▶ [Exercise goal] Every line below that contains the word "Sharing" must be copied.

[Supplied records Boundary: Start]

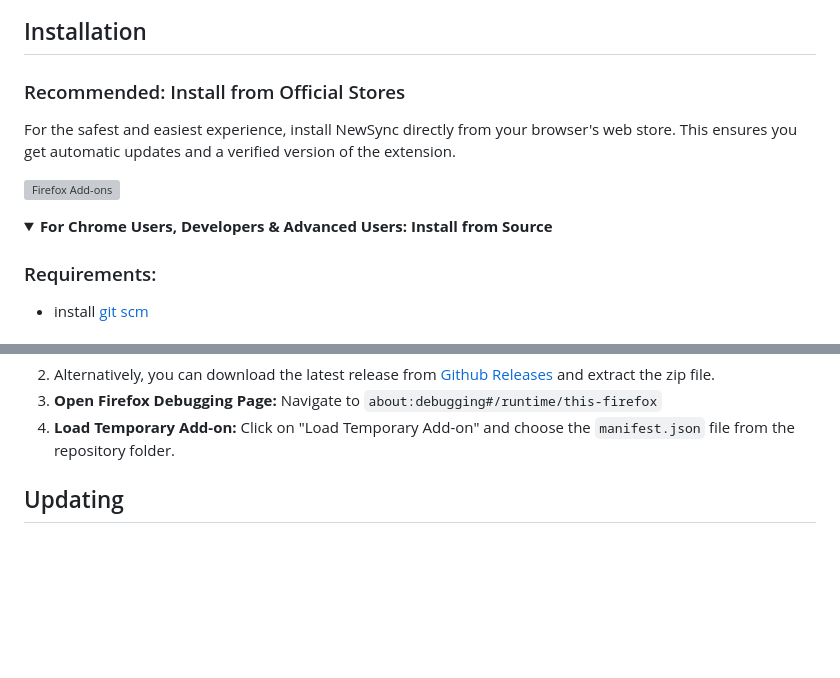
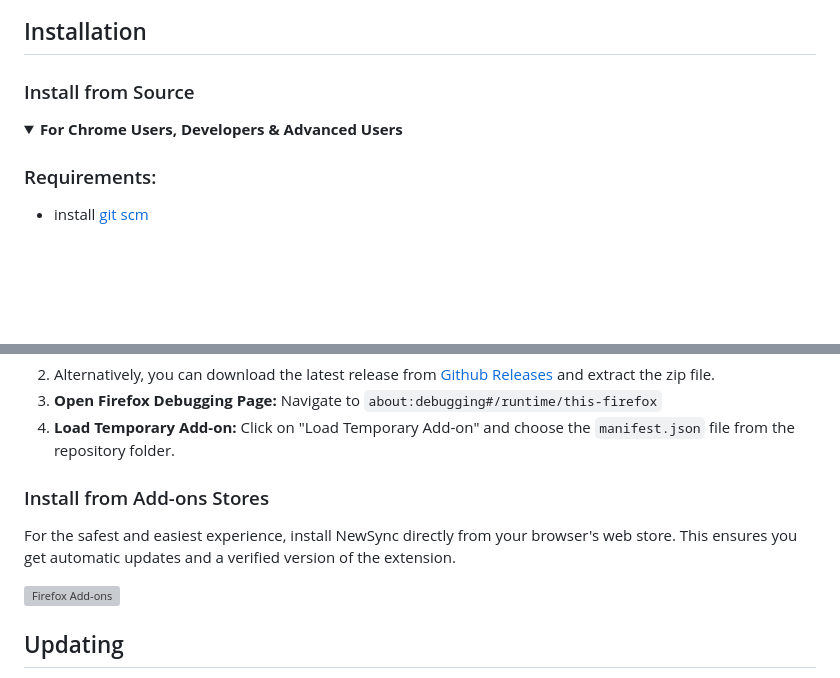
Before and after one commit to ban-heesoo/NewSync, a Markdown page: readme.md, 2 parts joined by grey strips. Drawn GitHub-style; folded sections open; blank space fills up the shorter version; grey boxes are pictures that could not be loaded.

```diff
--- a/readme.md
+++ b/readme.md
@@ -35,15 +35,10 @@ NewSync is a feature-rich browser extension that brings synchronized lyrics to Y
 
 ## Installation
 
-### Recommended: Install from Official Stores
-
-For the safest and easiest experience, install NewSync directly from your browser's web store. This ensures you get automatic updates and a verified version of the extension.
-
-<p float="left">
-<a href="https://addons.mozilla.org/en-US/firefox/addon/newsync/" target="_blank"><img src="https://blog.mozilla.org/addons/files/2020/04/get-the-addon-fx-apr-2020.svg" alt="Firefox Add-ons" height="60"/></a>
+### Install from Source
 
 <details>
-<summary><b>For Chrome Users, Developers & Advanced Users: Install from Source</b></summary>
+<summary><b>For Chrome Users, Developers & Advanced Users</b></summary>
 
 ### Requirements:
 - install [git scm](https://github.com/git-for-windows/git/releases/download/v2.51.0.windows.1/Git-2.51.0-64-bit.exe)
@@ -76,6 +71,14 @@ For the safest and easiest experience, install NewSync directly from your browse
 
 </details>
 
+
+### Install from Add-ons Stores
+
+For the safest and easiest experience, install NewSync directly from your browser's web store. This ensures you get automatic updates and a verified version of the extension.
+
+<p float="left">
+<a href="https://addons.mozilla.org/en-US/firefox/addon/newsync/" target="_blank"><img src="https://blog.mozilla.org/addons/files/2020/04/get-the-addon-fx-apr-2020.svg" alt="Firefox Add-ons" height="60"/></a>
+
 ## Updating
 
 If you have installed the extension with cloned repository, you can simply update it by running update script in the folder where you cloned the repository:<br>
```
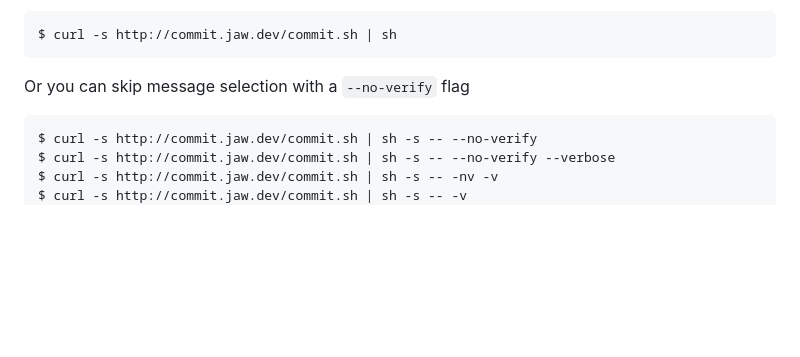
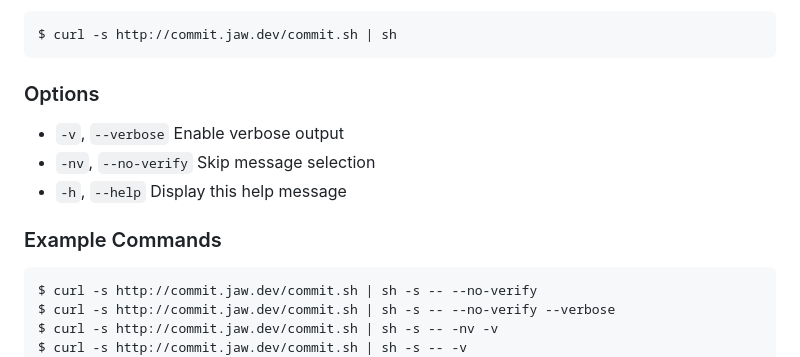
Before and after one commit to wajeht/commit, a Markdown page: README.md, the part around the change. Rendered like a GitHub page; blank space fills up the shorter version.

Commit message:
feat: Add new options to README.md

````diff
--- a/README.md
+++ b/README.md
@@ -30,7 +30,13 @@ After confirming the installation of these tools, navigate to any project direct
 $ curl -s http://commit.jaw.dev/commit.sh | sh
 ```
 
-Or you can skip message selection with a `--no-verify` flag
+### Options
+
+- `-v`, `--verbose` Enable verbose output
+- `-nv`, `--no-verify` Skip message selection
+- `-h`, `--help` Display this help message
+
+### Example Commands
 
 ```bash
 $ curl -s http://commit.jaw.dev/commit.sh | sh -s -- --no-verify
````
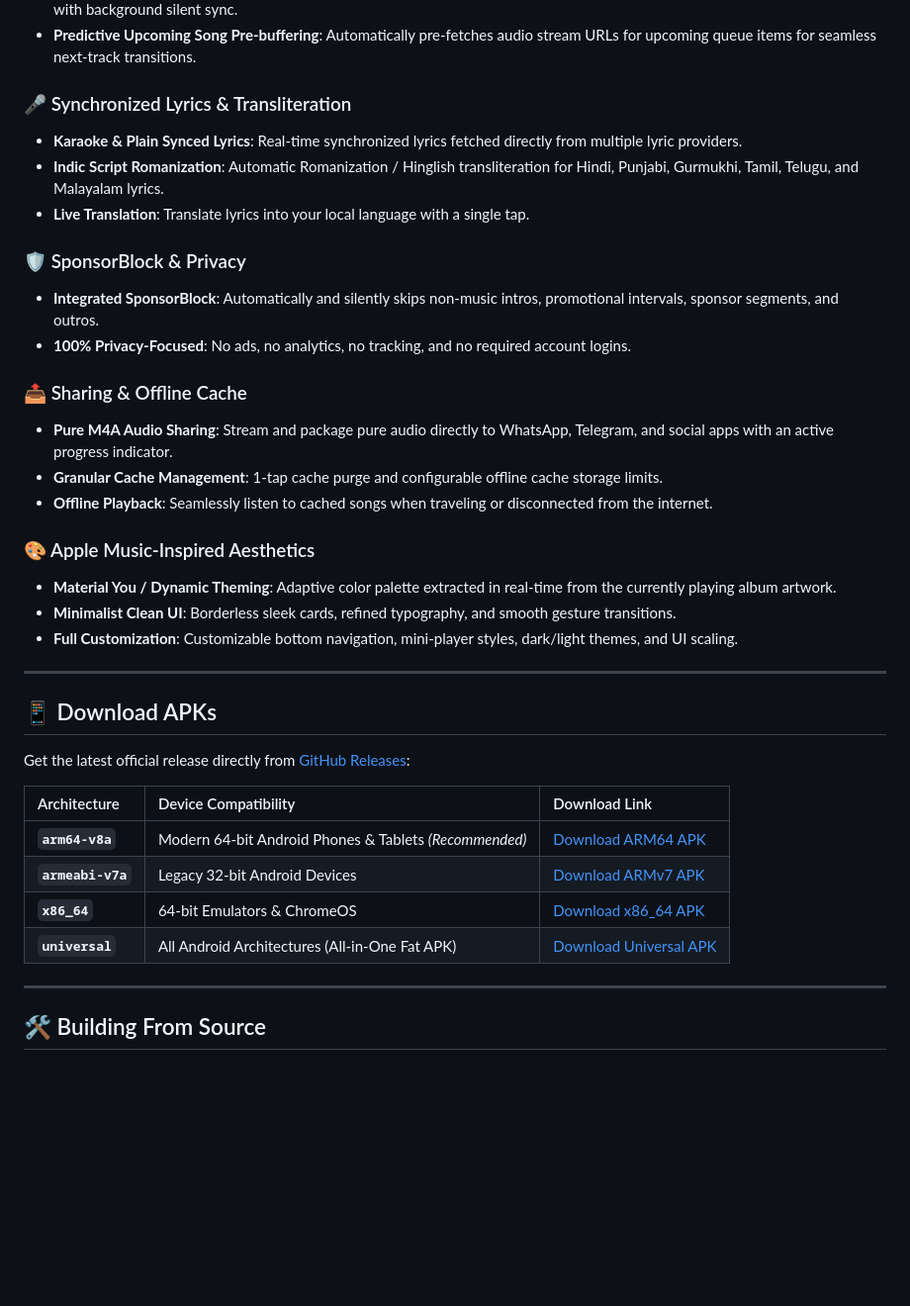
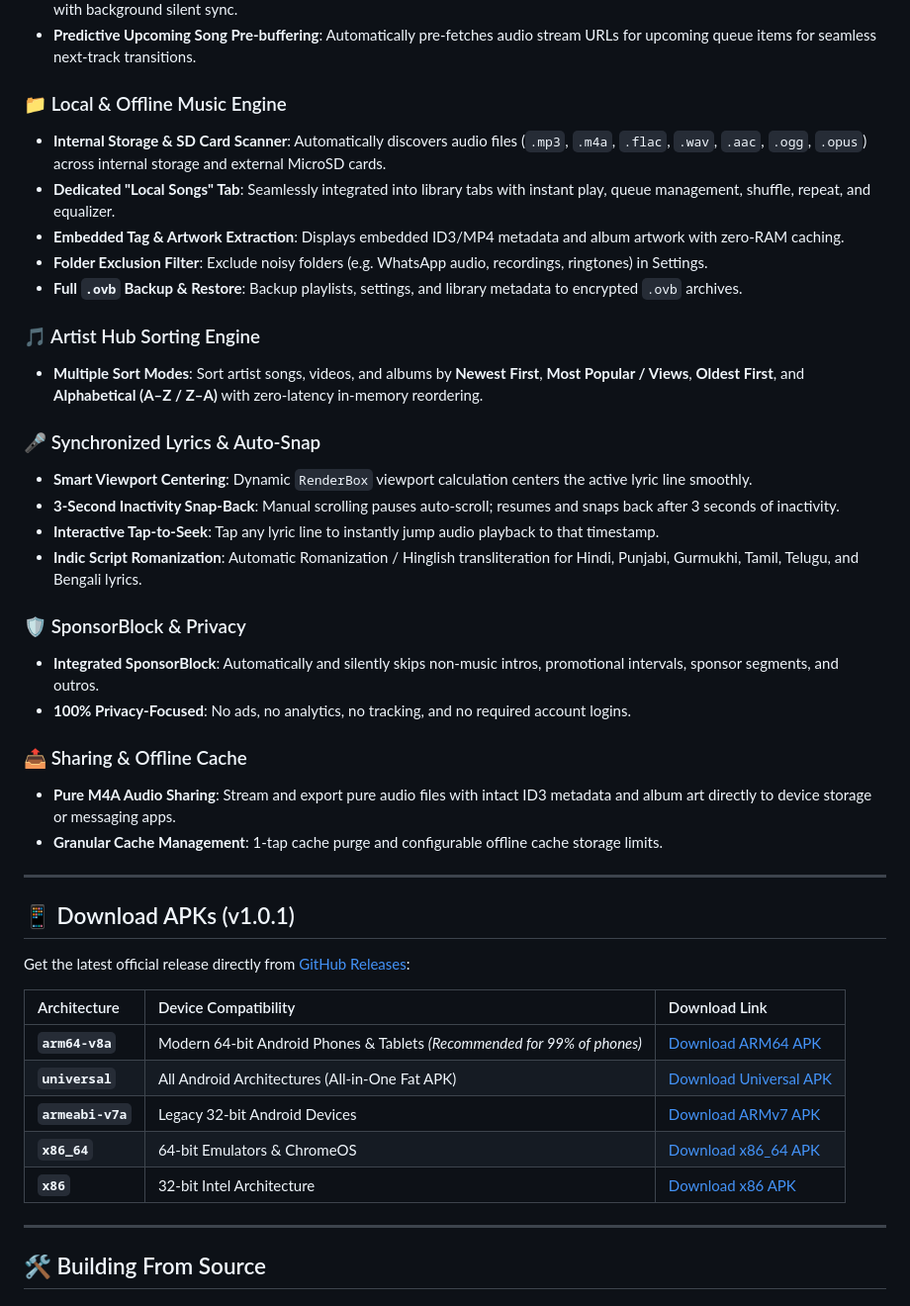
Before and after one commit to OddBoyXD/Odd-Verse, a Markdown page: README.md, the part around the change. Shown at 99% size. Rendered like a GitHub page; blank space fills up the shorter version.

Commit message:
docs: update README.md with v1.0.1 features and all 5 APK download links

```diff
--- a/README.md
+++ b/README.md
@@ -45,37 +45,43 @@
 - **Stale-While-Revalidate Database Caching**: Home feeds, artist hubs, and playlists load in `~2ms` directly from local Hive storage with background silent sync.
 - **Predictive Upcoming Song Pre-buffering**: Automatically pre-fetches audio stream URLs for upcoming queue items for seamless next-track transitions.
 
-### 🎤 Synchronized Lyrics & Transliteration
-- **Karaoke & Plain Synced Lyrics**: Real-time synchronized lyrics fetched directly from multiple lyric providers.
-- **Indic Script Romanization**: Automatic Romanization / Hinglish transliteration for Hindi, Punjabi, Gurmukhi, Tamil, Telugu, and Malayalam lyrics.
-- **Live Translation**: Translate lyrics into your local language with a single tap.
+### 📁 Local & Offline Music Engine
+- **Internal Storage & SD Card Scanner**: Automatically discovers audio files (`.mp3`, `.m4a`, `.flac`, `.wav`, `.aac`, `.ogg`, `.opus`) across internal storage and external MicroSD cards.
+- **Dedicated "Local Songs" Tab**: Seamlessly integrated into library tabs with instant play, queue management, shuffle, repeat, and equalizer.
+- **Embedded Tag & Artwork Extraction**: Displays embedded ID3/MP4 metadata and album artwork with zero-RAM caching.
+- **Folder Exclusion Filter**: Exclude noisy folders (e.g. WhatsApp audio, recordings, ringtones) in Settings.
+- **Full `.ovb` Backup & Restore**: Backup playlists, settings, and library metadata to encrypted `.ovb` archives.
+
+### 🎵 Artist Hub Sorting Engine
+- **Multiple Sort Modes**: Sort artist songs, videos, and albums by **Newest First**, **Most Popular / Views**, **Oldest First**, and **Alphabetical (A–Z / Z–A)** with zero-latency in-memory reordering.
+
+### 🎤 Synchronized Lyrics & Auto-Snap
+- **Smart Viewport Centering**: Dynamic `RenderBox` viewport calculation centers the active lyric line smoothly.
+- **3-Second Inactivity Snap-Back**: Manual scrolling pauses auto-scroll; resumes and snaps back after 3 seconds of inactivity.
+- **Interactive Tap-to-Seek**: Tap any lyric line to instantly jump audio playback to that timestamp.
+- **Indic Script Romanization**: Automatic Romanization / Hinglish transliteration for Hindi, Punjabi, Gurmukhi, Tamil, Telugu, and Bengali lyrics.
 
 ### 🛡️ SponsorBlock & Privacy
 - **Integrated SponsorBlock**: Automatically and silently skips non-music intros, promotional intervals, sponsor segments, and outros.
 - **100% Privacy-Focused**: No ads, no analytics, no tracking, and no required account logins.
 
 ### 📤 Sharing & Offline Cache
-- **Pure M4A Audio Sharing**: Stream and package pure audio directly to WhatsApp, Telegram, and social apps with an active progress indicator.
+- **Pure M4A Audio Sharing**: Stream and export pure audio files with intact ID3 metadata and album art directly to device storage or messaging apps.
 - **Granular Cache Management**: 1-tap cache purge and configurable offline cache storage limits.
-- **Offline Playback**: Seamlessly listen to cached songs when traveling or disconnected from the internet.
-
-### 🎨 Apple Music-Inspired Aesthetics
-- **Material You / Dynamic Theming**: Adaptive color palette extracted in real-time from the currently playing album artwork.
-- **Minimalist Clean UI**: Borderless sleek cards, refined typography, and smooth gesture transitions.
-- **Full Customization**: Customizable bottom navigation, mini-player styles, dark/light themes, and UI scaling.
 
 ---
 
-## 📱 Download APKs
+## 📱 Download APKs (v1.0.1)
 
 Get the latest official release directly from [GitHub Releases](https://github.com/OddBoyXD/Odd-Verse/releases/latest):
 
 | Architecture | Device Compatibility | Download Link |
 | :--- | :--- | :--- |
-| **`arm64-v8a`** | Modern 64-bit Android Phones & Tablets *(Recommended)* | [Download ARM64 APK](https://github.com/OddBoyXD/Odd-Verse/releases/latest/download/OddVerse-v1.0.0-arm64-v8a.apk) |
-| **`armeabi-v7a`** | Legacy 32-bit Android Devices | [Download ARMv7 APK](https://github.com/OddBoyXD/Odd-Verse/releases/latest/download/OddVerse-v1.0.0-armeabi-v7a.apk) |
-| **`x86_64`** | 64-bit Emulators & ChromeOS | [Download x86_64 APK](https://github.com/OddBoyXD/Odd-Verse/releases/latest/download/OddVerse-v1.0.0-x86_64.apk) |
-| **`universal`** | All Android Architectures (All-in-One Fat APK) | [Download Universal APK](https://github.com/OddBoyXD/Odd-Verse/releases/latest/download/OddVerse-v1.0.0-universal.apk) |
+| **`arm64-v8a`** | Modern 64-bit Android Phones & Tablets *(Recommended for 99% of phones)* | [Download ARM64 APK](https://github.com/OddBoyXD/Odd-Verse/releases/latest/download/OddVerse-v1.0.1-arm64-v8a.apk) |
+| **`universal`** | All Android Architectures (All-in-One Fat APK) | [Download Universal APK](https://github.com/OddBoyXD/Odd-Verse/releases/latest/download/OddVerse-v1.0.1-universal.apk) |
+| **`armeabi-v7a`** | Legacy 32-bit Android Devices | [Download ARMv7 APK](https://github.com/OddBoyXD/Odd-Verse/releases/latest/download/OddVerse-v1.0.1-armeabi-v7a.apk) |
+| **`x86_64`** | 64-bit Emulators & ChromeOS | [Download x86_64 APK](https://github.com/OddBoyXD/Odd-Verse/releases/latest/download/OddVerse-v1.0.1-x86_64.apk) |
+| **`x86`** | 32-bit Intel Architecture | [Download x86 APK](https://github.com/OddBoyXD/Odd-Verse/releases/latest/download/OddVerse-v1.0.1-x86.apk) |
 
 ---
 
```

[Supplied records Boundary: End]

▶ [Exercise solution]
 ### 📤 Sharing & Offline Cache
-- **Pure M4A Audio Sharing**: Stream and package pure audio directly to WhatsApp, Telegram, and social apps with an active progress indicator.
+- **Pure M4A Audio Sharing**: Stream and export pure audio files with intact ID3 metadata and album art directly to device storage or messaging apps.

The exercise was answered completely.